Your reply should hold every entry below exactly as written and none of the pictures.

▼

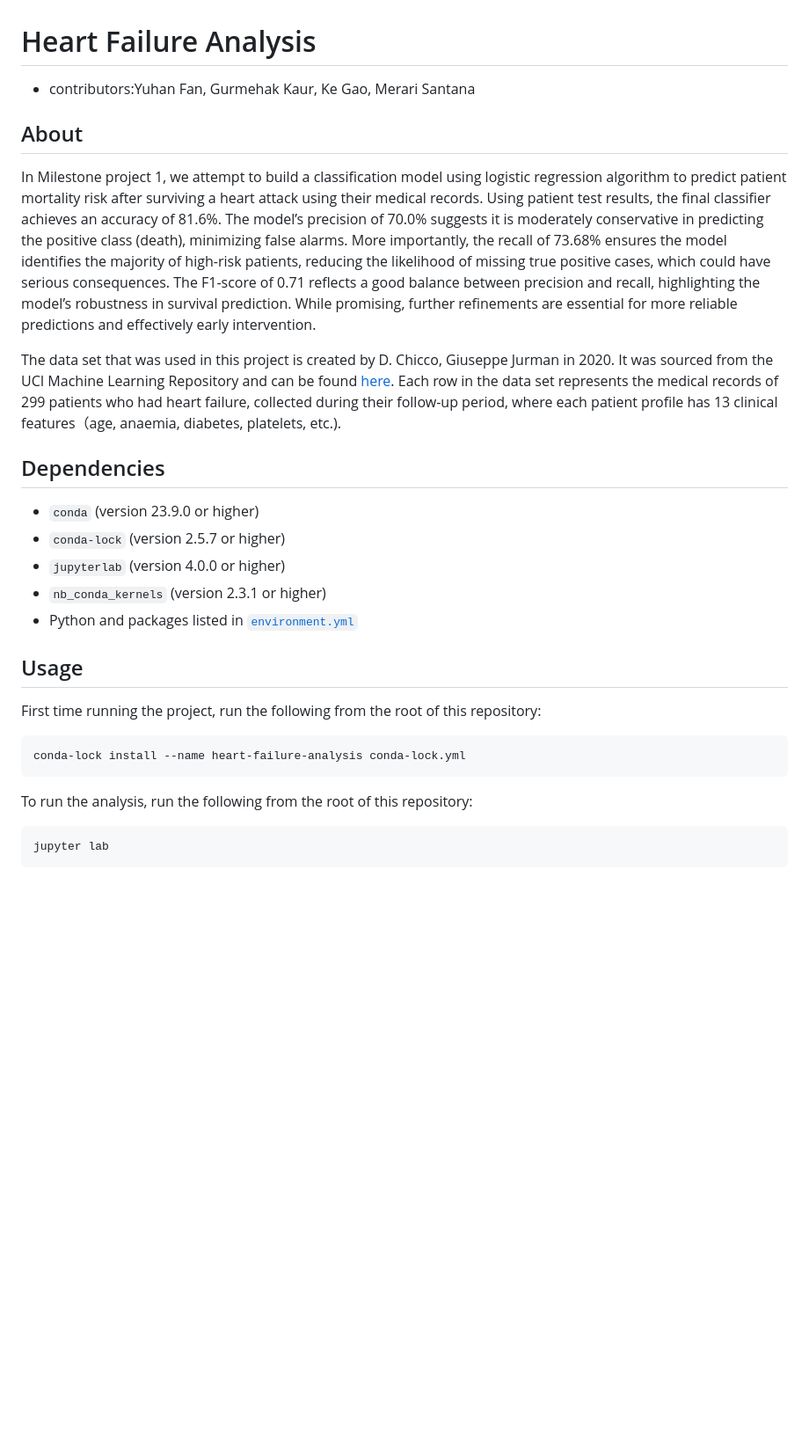
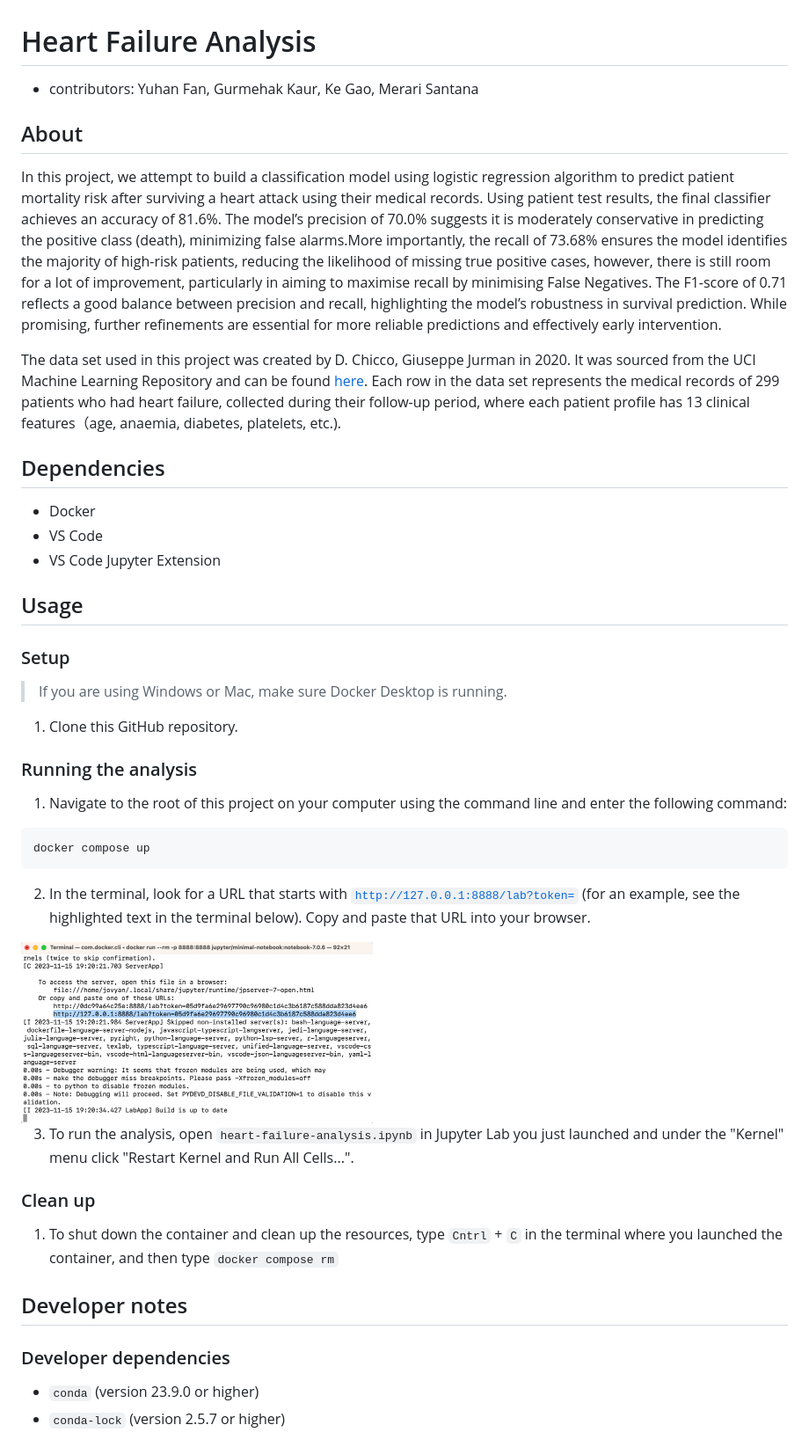
Before and after one commit to UBC-MDS/heart-failure-analysis, a Markdown page: README.md, the part around the change printed below. Shown: that part at 88% size. GitHub-like rendering; pictures changed too: img/jupyter-container-web-app-launch-url.png (added); blank space fills up the shorter version.

````diff
--- a/README.md
+++ b/README.md
@@ -1,30 +1,49 @@
 # Heart Failure Analysis
 
--   contributors:Yuhan Fan, Gurmehak Kaur, Ke Gao, Merari Santana
+-   contributors: Yuhan Fan, Gurmehak Kaur, Ke Gao, Merari Santana
 
 ## About
 
-In Milestone project 1, we attempt to build a classification model using logistic regression algorithm to predict patient mortality risk after surviving a heart attack using their medical records. Using patient test results, the final classifier achieves an accuracy of 81.6%. The model’s precision of 70.0% suggests it is moderately conservative in predicting the positive class (death), minimizing false alarms. More importantly, the recall of 73.68% ensures the model identifies the majority of high-risk patients, reducing the likelihood of missing true positive cases, which could have serious consequences. The F1-score of 0.71 reflects a good balance between precision and recall, highlighting the model’s robustness in survival prediction. While promising, further refinements are essential for more reliable predictions and effectively early intervention.
+In this project, we attempt to build a classification model using logistic regression algorithm to predict patient mortality risk after surviving a heart attack using their medical records. Using patient test results, the final classifier achieves an accuracy of 81.6%. The model’s precision of 70.0% suggests it is moderately conservative in predicting the positive class (death), minimizing false alarms.More importantly, the recall of 73.68% ensures the model identifies the majority of high-risk patients, reducing the likelihood of missing true positive cases, however, there is still room for a lot of improvement, particularly in aiming to maximise recall by minimising False Negatives. The F1-score of 0.71 reflects a good balance between precision and recall, highlighting the model’s robustness in survival prediction. While promising, further refinements are essential for more reliable predictions and effectively early intervention.
 
-The data set that was used in this project is created by D. Chicco, Giuseppe Jurman in 2020. It was sourced from the UCI Machine Learning Repository and can be found [here](https://archive.ics.uci.edu/dataset/519/heart+failure+clinical+records). Each row in the data set represents the medical records of 299 patients who had heart failure, collected during their follow-up period, where each patient profile has 13 clinical features（age, anaemia, diabetes, platelets, etc.).
+The data set used in this project was created by D. Chicco, Giuseppe Jurman in 2020. It was sourced from the UCI Machine Learning Repository and can be found [here](https://archive.ics.uci.edu/dataset/519/heart+failure+clinical+records). Each row in the data set represents the medical records of 299 patients who had heart failure, collected during their follow-up period, where each patient profile has 13 clinical features（age, anaemia, diabetes, platelets, etc.).
 
 ## Dependencies
 
--   `conda` (version 23.9.0 or higher)
--   `conda-lock` (version 2.5.7 or higher)
--   `jupyterlab` (version 4.0.0 or higher)
--   `nb_conda_kernels` (version 2.3.1 or higher)
--   Python and packages listed in [`environment.yml`](environment.yml)
+-   Docker
+-   VS Code
+-   VS Code Jupyter Extension
 
 ## Usage
 
-First time running the project, run the following from the root of this repository:
+### Setup
 
-``` bash
-conda-lock install --name heart-failure-analysis conda-lock.yml
+> If you are using Windows or Mac, make sure Docker Desktop is running.
+
+1.  Clone this GitHub repository.
+
+### Running the analysis
+
+1.  Navigate to the root of this project on your computer using the command line and enter the following command:
+
+```
+docker compose up
 ```
 
-To run the analysis, run the following from the root of this repository:
+2.  In the terminal, look for a URL that starts with [`http://127.0.0.1:8888/lab?token=`](http://127.0.0.1:8888/lab?token=) (for an example, see the highlighted text in the terminal below). Copy and paste that URL into your browser.
 
-``` bash
-jupyter lab
+<img src="img/jupyter-container-web-app-launch-url.png" width="400"/>
+
+3.  To run the analysis, open `heart-failure-analysis.ipynb` in Jupyter Lab you just launched and under the "Kernel" menu click "Restart Kernel and Run All Cells...".
+
+### Clean up
+
+1.  To shut down the container and clean up the resources, type `Cntrl` + `C` in the terminal where you launched the container, and then type `docker compose rm`
+
+## Developer notes
+
+### Developer dependencies
+
+-   `conda` (version 23.9.0 or higher)
+-   `conda-lock` (version 2.5.7 or higher)
+
````
Also changed, not shown: other parts of README.md (+51 -2 lines).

▲

Finished exercise:
Before and after one commit to UBC-MDS/heart-failure-analysis, a Markdown page: README.md, the part around the change printed below. Shown: that part at 88% size. GitHub-like rendering; pictures changed too: img/jupyter-container-web-app-launch-url.png (added); blank space fills up the shorter version.

````diff
--- a/README.md
+++ b/README.md
@@ -1,30 +1,49 @@
 # Heart Failure Analysis
 
--   contributors:Yuhan Fan, Gurmehak Kaur, Ke Gao, Merari Santana
+-   contributors: Yuhan Fan, Gurmehak Kaur, Ke Gao, Merari Santana
 
 ## About
 
-In Milestone project 1, we attempt to build a classification model using logistic regression algorithm to predict patient mortality risk after surviving a heart attack using their medical records. Using patient test results, the final classifier achieves an accuracy of 81.6%. The model’s precision of 70.0% suggests it is moderately conservative in predicting the positive class (death), minimizing false alarms. More importantly, the recall of 73.68% ensures the model identifies the majority of high-risk patients, reducing the likelihood of missing true positive cases, which could have serious consequences. The F1-score of 0.71 reflects a good balance between precision and recall, highlighting the model’s robustness in survival prediction. While promising, further refinements are essential for more reliable predictions and effectively early intervention.
+In this project, we attempt to build a classification model using logistic regression algorithm to predict patient mortality risk after surviving a heart attack using their medical records. Using patient test results, the final classifier achieves an accuracy of 81.6%. The model’s precision of 70.0% suggests it is moderately conservative in predicting the positive class (death), minimizing false alarms.More importantly, the recall of 73.68% ensures the model identifies the majority of high-risk patients, reducing the likelihood of missing true positive cases, however, there is still room for a lot of improvement, particularly in aiming to maximise recall by minimising False Negatives. The F1-score of 0.71 reflects a good balance between precision and recall, highlighting the model’s robustness in survival prediction. While promising, further refinements are essential for more reliable predictions and effectively early intervention.
 
-The data set that was used in this project is created by D. Chicco, Giuseppe Jurman in 2020. It was sourced from the UCI Machine Learning Repository and can be found [here](https://archive.ics.uci.edu/dataset/519/heart+failure+clinical+records). Each row in the data set represents the medical records of 299 patients who had heart failure, collected during their follow-up period, where each patient profile has 13 clinical features（age, anaemia, diabetes, platelets, etc.).
+The data set used in this project was created by D. Chicco, Giuseppe Jurman in 2020. It was sourced from the UCI Machine Learning Repository and can be found [here](https://archive.ics.uci.edu/dataset/519/heart+failure+clinical+records). Each row in the data set represents the medical records of 299 patients who had heart failure, collected during their follow-up period, where each patient profile has 13 clinical features（age, anaemia, diabetes, platelets, etc.).
 
 ## Dependencies
 
--   `conda` (version 23.9.0 or higher)
--   `conda-lock` (version 2.5.7 or higher)
--   `jupyterlab` (version 4.0.0 or higher)
--   `nb_conda_kernels` (version 2.3.1 or higher)
--   Python and packages listed in [`environment.yml`](environment.yml)
+-   Docker
+-   VS Code
+-   VS Code Jupyter Extension
 
 ## Usage
 
-First time running the project, run the following from the root of this repository:
+### Setup
 
-``` bash
-conda-lock install --name heart-failure-analysis conda-lock.yml
+> If you are using Windows or Mac, make sure Docker Desktop is running.
+
+1.  Clone this GitHub repository.
+
+### Running the analysis
+
+1.  Navigate to the root of this project on your computer using the command line and enter the following command:
+
+```
+docker compose up
 ```
 
-To run the analysis, run the following from the root of this repository:
+2.  In the terminal, look for a URL that starts with [`http://127.0.0.1:8888/lab?token=`](http://127.0.0.1:8888/lab?token=) (for an example, see the highlighted text in the terminal below). Copy and paste that URL into your browser.
 
-``` bash
-jupyter lab
+<img src="img/jupyter-container-web-app-launch-url.png" width="400"/>
+
+3.  To run the analysis, open `heart-failure-analysis.ipynb` in Jupyter Lab you just launched and under the "Kernel" menu click "Restart Kernel and Run All Cells...".
+
+### Clean up
+
+1.  To shut down the container and clean up the resources, type `Cntrl` + `C` in the terminal where you launched the container, and then type `docker compose rm`
+
+## Developer notes
+
+### Developer dependencies
+
+-   `conda` (version 23.9.0 or higher)
+-   `conda-lock` (version 2.5.7 or higher)
+
````
Also changed, not shown: other parts of README.md (+51 -2 lines).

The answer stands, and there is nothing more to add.